Task directions
Copy each line of the entries that includes the word "window".

Supplied records
=-=-=-=-=

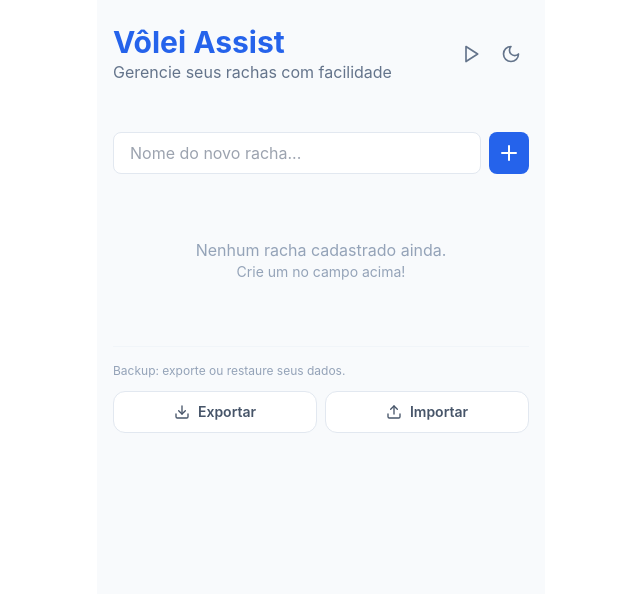
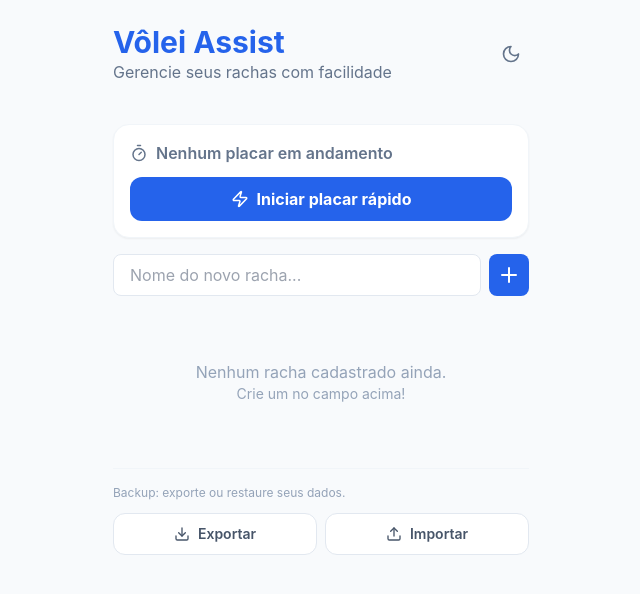
Before and after one commit to whxndxll/volleyball-assist, a React (Vite) app: page / in a window 1280 px wide. Shown: the top 594 px of the page, without its empty margins (319-959 px from the left). Built offline with nearby package versions, Linux system fonts and the light colour scheme.

Commit message:
Add scoreboard timer, pause/stop controls and quick start from home

```diff
--- a/index.html
+++ b/index.html
@@ -6,7 +6,7 @@
     <link rel="apple-touch-icon" href="/volleyball-assist/apple-touch-icon.png" />
     <meta name="theme-color" content="#2563eb" />
     <meta name="description" content="Gerenciador de rachas de vôlei" />
-    <meta name="viewport" content="width=device-width, initial-scale=1.0" />
+    <meta name="viewport" content="width=device-width, initial-scale=1.0, viewport-fit=cover, maximum-scale=1.0, user-scalable=no" />
     <script>
       (function () {
         try {
--- a/src/App.jsx
+++ b/src/App.jsx
@@ -121,9 +121,7 @@ function App() {
 
   const deleteRacha = (racha) => {
     const index = rachas.findIndex(r => r.id === racha.id);
-    const deletedMatch = match && match.rachaId === racha.id ? match : null;
     setRachas(prev => prev.filter(r => r.id !== racha.id));
-    if (deletedMatch) setMatch(null);
     if (activeRachaId === racha.id) {
       setActiveRachaId(null);
       setView('list');
@@ -354,14 +352,19 @@ function App() {
 
   const startMatch = () => {
     if (!drawResult || drawResult.teams.length === 0) return;
-    if (match && !match.finished && !window.confirm('Já existe um placar em andamento. Encerrar e iniciar um novo?')) {
+    if (match) {
+      showToast('Já existe um placar em andamento. Pare-o antes de iniciar outro.');
       return;
     }
     const newMatch = {
       id: uuid(),
-      rachaId: activeRachaId,
       targetPoints: Math.max(1, Number(matchConfig.targetPoints) || 25),
       bestOf: matchConfig.bestOf,
+      createdAt: Date.now(),
+      startedAt: Date.now(),
+      resumedAt: Date.now(),
+      accumulatedMs: 0,
+      paused: false,
       finished: false,
       teams: drawResult.teams.map((players, i) => ({
         id: uuid(),
@@ -378,7 +381,7 @@ function App() {
 
   const addPoint = (teamId) => {
     setMatch(prev => {
-      if (!prev || prev.finished) return prev;
+      if (!prev || prev.finished || prev.paused) return prev;
       const teams = prev.teams.map(t =>
         t.id === teamId ? { ...t, points: t.points + 1 } : t
       );
@@ -396,7 +399,7 @@ function App() {
 
   const removePoint = (teamId) => {
     setMatch(prev => {
-      if (!prev || prev.finished) return prev;
+      if (!prev || prev.finished || prev.paused) return prev;
       return {
         ...prev,
         teams: prev.teams.map(t =>
@@ -406,24 +409,75 @@ function App() {
     });
   };
 
-  const finishMatch = () => {
-    setMatch(prev => (prev ? { ...prev, finished: true } : prev));
+  const pauseMatch = () => {
+    setMatch(prev => (prev && !prev.finished ? { ...prev, paused: true } : prev));
+    setView('list');
+  };
+
+  const resumeMatch = () => {
+    setMatch(prev => (prev ? { ...prev, paused: false, resumedAt: Date.now() } : prev));
+    setView('match');
   };
 
   const resetMatch = () => {
     setMatch(prev => (prev ? {
       ...prev,
       finished: false,
+      paused: false,
+      startedAt: Date.now(),
+      resumedAt: Date.now(),
+      accumulatedMs: 0,
       teams: prev.teams.map(t => ({ ...t, points: 0, sets: 0 })),
     } : prev));
   };
 
-  const openPlacarFromHome = () => {
+  const stopMatch = () => {
+    setMatch(null);
+    setView(activeRacha ? 'detail' : 'list');
+  };
+
+  const quickStartPlacar = () => {
     if (match) {
-      setView('match');
-    } else {
-      showToast('Nenhum placar em andamento. Abra um racha e faça um sorteio para iniciar.');
+      showToast('Já existe um placar em andamento. Pare-o antes de iniciar outro.');
+      return;
     }
+    const racha = rachas.find(r => r.players.length >= 12);
+    if (!racha) {
+      showToast('Nenhum racha com 12 ou mais jogadores para o sorteio rápido.');
+      return;
+    }
+    const result = drawTeams({
+      players: racha.players,
+      playersPerTeam: 6,
+      numTeams: 2,
+      priorityPlayerIds: [],
+      benchPlayerIds: [],
+    });
+    if (result.teams.length < 2) {
+      showToast('Nenhum racha com jogadores suficientes para o sorteio rápido.');
+      return;
+    }
+    const newMatch = {
+      id: uuid(),
+      targetPoints: 25,
+      bestOf: 3,
+      createdAt: Date.now(),
+      startedAt: Date.now(),
+      resumedAt: Date.now(),
+      accumulatedMs: 0,
+      paused: false,
+      finished: false,
+      teams: result.teams.map((players, i) => ({
+        id: uuid(),
+        name: `Time ${i + 1}`,
+        players,
+        points: 0,
+        sets: 0,
+      })),
+    };
+    setMatch(newMatch);
+    setActiveRachaId(racha.id);
+    setView('match');
   };
 
   const handleExport = () => {
@@ -470,7 +524,20 @@ function App() {
   }
 
   return (
-    <div className="max-w-md mx-auto min-h-screen bg-slate-50 text-slate-900 dark:bg-slate-950 dark:text-slate-100">
+    <div className="min-h-screen bg-slate-50 text-slate-900 dark:bg-slate-950 dark:text-slate-100">
+      {view === 'match' && match ? (
+        <Scoreboard
+          match={match}
+          winner={matchWinner}
+          onAddPoint={addPoint}
+          onRemovePoint={removePoint}
+          onPauseMatch={pauseMatch}
+          onResetMatch={resetMatch}
+          onStopMatch={stopMatch}
+          onBack={() => setView(activeRacha ? 'detail' : 'list')}
+        />
+      ) : (
+      <div className="max-w-md mx-auto min-h-screen">
       {view === 'list' && (
         <RachaList
           rachas={rachas}
@@ -486,8 +553,11 @@ function App() {
           onStartEditRacha={startEditRacha}
           onSaveRachaName={saveRachaName}
           onOpenRacha={(racha) => { setActiveRachaId(racha.id); setView('detail'); }}
-          activeMatch={match}
-          onOpenPlacar={openPlacarFromHome}
+          match={match}
+          onContinuePlacar={resumeMatch}
+          onResetPlacar={resetMatch}
+          onStopPlacar={stopMatch}
+          onQuickStartPlacar={quickStartPlacar}
           darkMode={darkMode}
           onToggleTheme={() => setDarkMode(d => !d)}
           onExport={handleExport}
@@ -501,7 +571,7 @@ function App() {
           activeMatch={match}
           onBack={() => setView('list')}
           onPlayers={() => setView('players')}
-          onPlacar={() => setView('match')}
+          onPlacar={() => (match && match.paused ? resumeMatch() : setView('match'))}
           onNewDraw={() => {
             setSelectedPlayerIds([]);
             setPriorityPlayerIds([]);
@@ -573,18 +643,7 @@ function App() {
           setMatchConfig={setMatchConfig}
         />
       )}
-
-      {view === 'match' && match && (
-        <Scoreboard
-          rachaName={rachas.find(r => r.id === match.rachaId)?.name ?? 'Placar'}
-          match={match}
-          winner={matchWinner}
-          onAddPoint={(teamId) => addPoint(teamId)}
-          onRemovePoint={(teamId) => removePoint(teamId)}
-          onFinishMatch={finishMatch}
-          onResetMatch={resetMatch}
-          onBack={() => setView(activeRacha ? 'detail' : 'list')}
-        />
+      </div>
       )}
 
       <Toast toast={toast} onDismiss={dismissToast} />
--- a/src/components/RachaDetail.jsx
+++ b/src/components/RachaDetail.jsx
@@ -1,4 +1,5 @@
 import { ArrowLeft, Users, Sun, Moon, Dices, Play } from 'lucide-react';
+import { cn } from '../lib/utils';
 
 export default function RachaDetail({
   racha,
@@ -45,10 +46,17 @@ export default function RachaDetail({
             </div>
             <div>
               <h3 className="font-bold text-lg text-white flex items-center gap-2">
-                Placar em andamento
+                {activeMatch.paused ? 'Placar em pausa' : 'Placar em andamento'}
                 {!activeMatch.finished && (
-                  <span className="text-xs font-bold bg-white/20 text-white px-2 py-0.5 rounded-full animate-pulse">
-                    AO VIVO
+                  <span
+                    className={cn(
+                      'text-xs font-bold px-2 py-0.5 rounded-full',
+                      activeMatch.paused
+                        ? 'bg-amber-500 text-white'
+                        : 'bg-white/20 text-white animate-pulse'
+                    )}
+                  >
+                    {activeMatch.paused ? 'EM PAUSA' : 'AO VIVO'}
                   </span>
                 )}
               </h3>
--- a/src/components/RachaList.jsx
+++ b/src/components/RachaList.jsx
@@ -1,5 +1,82 @@
-import { Plus, Users, Trash2, ChevronRight, Pencil, Sun, Moon, Download, Upload, Play } from 'lucide-react';
-import { cn } from '../lib/utils';
+import { useEffect, useState } from 'react';
+import { Plus, Users, Trash2, ChevronRight, Pencil, Sun, Moon, Download, Upload, Timer, Zap } from 'lucide-react';
+import { formatElapsed, matchElapsedMs } from '../lib/match';
+
+function PlacarCard({ match, onContinue, onReset, onStop, onQuickStart }) {
+  const [now, setNow] = useState(() => Date.now());
+
+  useEffect(() => {
+    if (!match || match.paused || match.finished) return;
+    const id = setInterval(() => setNow(Date.now()), 1000);
+    return () => clearInterval(id);
+  }, [match]);
+
+  if (!match) {
+    return (
+      <div className="bg-white rounded-2xl p-4 shadow-sm border border-slate-100 dark:bg-slate-800 dark:border-slate-700">
+        <div className="flex items-center justify-between mb-3">
+          <div className="flex items-center gap-2 text-slate-500 dark:text-slate-400">
+            <Timer size={18} />
+            <h2 className="font-semibold">Nenhum placar em andamento</h2>
+          </div>
+        </div>
+        <button
+          onClick={onQuickStart}
+          className="w-full flex items-center justify-center gap-2 bg-blue-600 text-white py-2.5 rounded-xl font-bold hover:bg-blue-700 transition-colors"
+        >
+          <Zap size={18} /> Iniciar placar rápido
+        </button>
+      </div>
+    );
+  }
+
+  const [t0, t1] = match.teams;
+
+  return (
+    <div className="bg-emerald-600 rounded-2xl p-4 text-white shadow-lg shadow-emerald-200 dark:shadow-none">
+      <div className="flex items-center justify-between mb-3">
+        <div className="flex items-center gap-2">
+          <Timer size={18} />
+          <h2 className="font-bold">{match.paused ? 'Placar em pausa' : 'Placar em andamento'}</h2>
+        </div>
+        <span className="font-bold tabular-nums text-lg">{formatElapsed(matchElapsedMs(match, now))}</span>
+      </div>
+      <div className="flex items-center bg-white/10 rounded-xl px-4 py-3 mb-3">
+        <div className="flex-1 text-center min-w-0">
+          <p className="text-xs opacity-80 truncate">{t0.name}</p>
+          <p className="text-4xl font-black tabular-nums leading-tight">{t0.points}</p>
+          <p className="text-xs opacity-80">{t0.sets} set{t0.sets === 1 ? '' : 's'}</p>
+        </div>
+        <span className="text-2xl font-bold opacity-50 px-2">×</span>
+        <div className="flex-1 text-center min-w-0">
+          <p className="text-xs opacity-80 truncate">{t1.name}</p>
+          <p className="text-4xl font-black tabular-nums leading-tight">{t1.points}</p>
+          <p className="text-xs opacity-80">{t1.sets} set{t1.sets === 1 ? '' : 's'}</p>
+        </div>
+      </div>
+      <div className="grid grid-cols-3 gap-2">
+        <button
+          onClick={onContinue}
+          className="bg-white text-emerald-700 py-2.5 rounded-xl font-bold text-sm hover:bg-emerald-50 transition-colors"
+        >
+          {match.paused ? 'Continuar' : 'Abrir'}
+        </button>
+        <button
+          onClick={onReset}
+          className="bg-white/20 py-2.5 rounded-xl font-bold text-sm hover:bg-white/30 transition-colors"
+        >
+          Zerar
+        </button>
+        <button
+          onClick={onStop}
+          className="bg-rose-500 py-2.5 rounded-xl font-bold text-sm hover:bg-rose-600 transition-colors"
+        >
+          Parar
+        </button>
+      </div>
+    </div>
+  );
+}
 
 export default function RachaList({
   rachas,
@@ -15,8 +92,11 @@ export default function RachaList({
   onStartEditRacha,
   onSaveRachaName,
   onOpenRacha,
-  activeMatch,
-  onOpenPlacar,
+  match,
+  onContinuePlacar,
+  onResetPlacar,
+  onStopPlacar,
+  onQuickStartPlacar,
   darkMode,
   onToggleTheme,
   onExport,
@@ -24,26 +104,13 @@ export default function RachaList({
 }) {
   return (
     <>
-      <header className="mb-8 p-4 pt-6">
+      <header className="mb-6 p-4 pt-6">
         <div className="flex items-center justify-between">
           <div>
             <h1 className="text-3xl font-bold text-blue-600">Vôlei Assist</h1>
             <p className="text-slate-500 dark:text-slate-400">Gerencie seus rachas com facilidade</p>
           </div>
           <div className="flex items-center gap-1">
-            <button
-              onClick={onOpenPlacar}
-              className={cn(
-                'p-2 rounded-lg transition-colors',
-                activeMatch
-                  ? 'text-emerald-600 hover:text-emerald-700 dark:text-emerald-400'
-                  : 'text-slate-500 hover:text-blue-600 dark:text-slate-400'
-              )}
-              title={activeMatch ? 'Placar em andamento' : 'Placar'}
-              aria-label="Abrir placar"
-            >
-              <Play size={20} />
-            </button>
             <button
               onClick={onToggleTheme}
               className="p-2 rounded-lg text-slate-500 hover:text-blue-600 transition-colors dark:text-slate-400"
@@ -55,6 +122,16 @@ export default function RachaList({
           </div>
         </div>
       </header>
+
+      <div className="px-4 pb-4">
+        <PlacarCard
+          match={match}
+          onContinue={onContinuePlacar}
+          onReset={onResetPlacar}
+          onStop={onStopPlacar}
+          onQuickStart={onQuickStartPlacar}
+        />
+      </div>
 
       <div className="space-y-4 px-4 pb-8">
         <div className="space-y-1">
--- a/src/components/Scoreboard.jsx
+++ b/src/components/Scoreboard.jsx
@@ -1,18 +1,18 @@
 import { useEffect, useRef, useState } from 'react';
-import { ArrowLeft, Flag, RotateCcw, Trophy, MonitorSmartphone } from 'lucide-react';
+import { ArrowLeft, Pause, RotateCcw, Square, Timer, Trophy } from 'lucide-react';
 import { cn } from '../lib/utils';
-import { TEAM_COLORS, setsToWin } from '../lib/match';
+import { TEAM_COLORS, setsToWin, matchElapsedMs, formatElapsed } from '../lib/match';
 
 const DRAG_THRESHOLD = 24;
 
-export default function Scoreboard({
-  rachaName,
+function ScoreboardBody({
   match,
   winner,
   onAddPoint,
   onRemovePoint,
-  onFinishMatch,
+  onPauseMatch,
   onResetMatch,
+  onStopMatch,
   onBack,
 }) {
   const gesture = useRef(null);
@@ -24,30 +24,15 @@ export default function Scoreboard({
   const inEndRange = maxPoints >= match.targetPoints - 1;
   const leader = t0.points > t1.points ? t0 : t1;
 
-  const [isPortrait, setIsPortrait] = useState(
-    () => typeof window.matchMedia === 'function' && window.matchMedia('(orientation: portrait)').matches
-  );
+  const [now, setNow] = useState(() => Date.now());
 
   useEffect(() => {
-    if (typeof window.matchMedia !== 'function') return;
-    const orientation = screen.orientation;
-    let locked = false;
-    if (orientation && typeof orientation.lock === 'function') {
-      orientation
-        .lock('landscape')
-        .then(() => { locked = true; })
-        .catch(() => {});
-    }
-    const mql = window.matchMedia('(orientation: portrait)');
-    const onChange = (e) => setIsPortrait(e.matches);
-    mql.addEventListener('change', onChange);
-    return () => {
-      mql.removeEventListener('change', onChange);
-      if (locked && orientation && typeof orientation.unlock === 'function') {
-        orientation.unlock();
-      }
-    };
-  }, []);
+    if (match.finished || match.paused) return;
+    const id = setInterval(() => setNow(Date.now()), 1000);
+    return () => clearInterval(id);
+  }, [match.finished, match.paused]);
+
+  const elapsedMs = matchElapsedMs(match, now);
 
   const statusFor = (team) => {
     if (match.finished) return null;
@@ -97,20 +82,8 @@ export default function Scoreboard({
     }
   };
 
-  if (isPortrait) {
-    return (
-      <div className="fixed inset-0 z-50 bg-slate-950 text-white flex flex-col items-center justify-center gap-6 p-8 text-center">
-        <MonitorSmartphone size={64} className="text-blue-400" />
-        <div>
-          <p className="text-2xl font-bold mb-2">Gire o aparelho</p>
-          <p className="text-slate-400 text-sm">O placar abre em modo paisagem (horizontal).</p>
-        </div>
-      </div>
-    );
-  }
-
   return (
-    <div className="p-4 pb-32 flex flex-col min-h-screen">
+    <div className="h-full w-full flex flex-col p-4 pb-32">
       <button
         onClick={onBack}
         className="flex items-center gap-2 text-slate-500 mb-4 hover:text-blue-600 transition-colors dark:text-slate-400"
@@ -121,7 +94,13 @@ export default function Scoreboard({
       <header className="mb-4 flex items-center justify-between">
         <div>
           <h1 className="text-2xl font-bold">Placar</h1>
-          <p className="text-slate-500 dark:text-slate-400">{rachaName}</p>
+          <div className="flex items-center gap-1.5 text-slate-500 dark:text-slate-400">
+            <Timer
+              size={18}
+              className={cn('transition-colors', match.finished || match.paused ? 'text-slate-400' : 'text-blue-500')}
+            />
+            <span className="font-bold tabular-nums text-xl">{formatElapsed(elapsedMs)}</span>
+          </div>
         </div>
         <div className="text-right text-sm text-slate-500 dark:text-slate-400">
           Melhor de {match.bestOf}
@@ -129,7 +108,7 @@ export default function Scoreboard({
         </div>
       </header>
 
-      <div className="grid grid-cols-2 gap-3 flex-1 content-stretch">
+      <div className="grid grid-cols-2 gap-3 flex-1 content-stretch min-h-0">
         {match.teams.map((team, idx) => {
           const color = TEAM_COLORS[idx % TEAM_COLORS.length];
           const status = statusFor(team);
@@ -146,7 +125,7 @@ export default function Scoreboard({
               onContextMenu={(e) => e.preventDefault()}
               className={cn(
                 'rounded-3xl shadow-lg touch-none select-none flex flex-col items-center justify-center gap-2 p-4',
-                'landscape:py-6',
+                'sm:py-6',
                 match.finished && 'opacity-90',
                 color.bg,
                 color.darkBg
@@ -169,7 +148,7 @@ export default function Scoreboard({
               <p
                 className={cn(
                   'font-black text-white tabular-nums leading-none',
-                  'text-7xl sm:text-8xl landscape:text-9xl'
+                  'text-8xl sm:text-9xl'
                 )}
               >
                 {team.points}
@@ -206,7 +185,7 @@ export default function Scoreboard({
             <p className="text-slate-500 mb-6 dark:text-slate-400">
               {match.teams.map(t => `${t.name} ${t.sets}`).join(' · ')}
             </p>
-            <div className="grid grid-cols-2 gap-3">
+            <div className="grid grid-cols-2 gap-3 mb-3">
               <button
                 onClick={onResetMatch}
                 className="flex items-center justify-center gap-2 bg-emerald-600 text-white py-3 rounded-xl font-bold hover:bg-emerald-700 transition-colors"
@@ -220,22 +199,28 @@ export default function Scoreboard({
                 <ArrowLeft size={18} /> Voltar
               </button>
             </div>
+            <button
+              onClick={onStopMatch}
+              className="flex items-center justify-center gap-2 w-full bg-rose-50 text-rose-600 border border-rose-200 py-3 rounded-xl font-bold hover:bg-rose-100 transition-colors dark:bg-rose-900/30 dark:text-rose-300 dark:border-rose-800 dark:hover:bg-rose-900/50"
+            >
+              <Square size={16} fill="currentColor" /> Parar placar
+            </button>
           </div>
         </div>
       ) : (
         <div className="fixed bottom-0 left-0 right-0 p-4 bg-white/80 backdrop-blur-md border-t border-slate-100 dark:bg-slate-900/80 dark:border-slate-700">
-          <div className="max-w-md mx-auto grid grid-cols-3 gap-3">
-            <button
-              onClick={onFinishMatch}
-              className="flex items-center justify-center gap-2 w-full bg-slate-800 text-white py-4 rounded-xl font-bold shadow-lg transition-all dark:bg-slate-700"
-            >
-              <Flag size={18} /> Encerrar
-            </button>
+          <div className="mx-auto grid grid-cols-3 gap-3">
             <button
               onClick={onResetMatch}
               className="flex items-center justify-center gap-2 w-full bg-slate-200 text-slate-700 py-4 rounded-xl font-bold transition-all dark:bg-slate-700 dark:text-slate-300"
             >
               <RotateCcw size={18} /> Zerar
+            </button>
+            <button
+              onClick={onPauseMatch}
+              className="flex items-center justify-center gap-2 w-full bg-slate-800 text-white py-4 rounded-xl font-bold shadow-lg transition-all dark:bg-slate-700"
+            >
+              <Pause size={18} /> Pausar
             </button>
             <button
               onClick={onBack}
@@ -249,3 +234,54 @@ export default function Scoreboard({
     </div>
   );
 }
+
+export default function Scoreboard(props) {
+  const [isPortrait, setIsPortrait] = useState(
+    () => typeof window.matchMedia === 'function' && window.matchMedia('(orientation: portrait)').matches
+  );
+
+  useEffect(() => {
+    if (typeof window.matchMedia !== 'function') return;
+    const orientation = screen.orientation;
+    let locked = false;
+    if (orientation && typeof orientation.lock === 'function') {
+      orientation
+        .lock('landscape')
+        .then(() => { locked = true; })
+        .catch(() => {});
+    }
+    const mql = window.matchMedia('(orientation: portrait)');
+    const onChange = (e) => setIsPortrait(e.matches);
+    mql.addEventListener('change', onChange);
+    return () => {
+      mql.removeEventListener('change', onChange);
+      if (locked && orientation && typeof orientation.unlock === 'function') {
+        orientation.unlock();
+      }
+    };
+  }, []);
+
+  if (isPortrait) {
+    // Renderiza já em paisagem: gira o conteúdo 90° sem depender do aparelho.
+    return (
+      <div className="fixed inset-0 z-50 bg-slate-950 overflow-hidden">
+        <div
+          className="absolute left-1/2 top-1/2"
+          style={{
+            width: '100dvh',
+            height: '100dvw',
+            transform: 'translate(-50%, -50%) rotate(90deg)',
+          }}
+        >
+          <ScoreboardBody {...props} />
+        </div>
+      </div>
+    );
+  }
+
+  return (
+    <div className="h-dvh">
+      <ScoreboardBody {...props} />
+    </div>
+  );
+}
--- a/src/lib/match.js
+++ b/src/lib/match.js
@@ -8,3 +8,21 @@ export const TEAM_COLORS = [
 ];
 
 export const setsToWin = (match) => Math.floor(match.bestOf / 2) + 1;
+
+export const matchElapsedMs = (match, now) => {
+  if (!match) return 0;
+  const accumulated = match.accumulatedMs || 0;
+  if (match.paused || match.finished) return accumulated;
+  const base = match.resumedAt || match.startedAt || match.createdAt || now;
+  return accumulated + Math.max(0, now - base);
+};
+
+export const formatElapsed = (ms) => {
+  const total = Math.floor(ms / 1000);
+  const h = Math.floor(total / 3600);
+  const m = Math.floor((total % 3600) / 60);
+  const s = total % 60;
+  const mm = String(m).padStart(2, '0');
+  const ss = String(s).padStart(2, '0');
+  return h > 0 ? `${h}:${mm}:${ss}` : `${mm}:${ss}`;
+};
```
Also changed, not shown: 2 other files (tests, documents, lock files or other folders).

=-=-=-=-=

Task response
Before and after one commit to whxndxll/volleyball-assist, a React (Vite) app: page / in a window 1280 px wide. Shown: the top 594 px of the page, without its empty margins (319-959 px from the left). Built offline with nearby package versions, Linux system fonts and the light colour scheme.
-    if (match && !match.finished && !window.confirm('Já existe um placar em andamento. Encerrar e iniciar um novo?')) {
-    () => typeof window.matchMedia === 'function' && window.matchMedia('(orientation: portrait)').matches
-    if (typeof window.matchMedia !== 'function') return;
-    const mql = window.matchMedia('(orientation: portrait)');
+    () => typeof window.matchMedia === 'function' && window.matchMedia('(orientation: portrait)').matches
+    if (typeof window.matchMedia !== 'function') return;
+    const mql = window.matchMedia('(orientation: portrait)');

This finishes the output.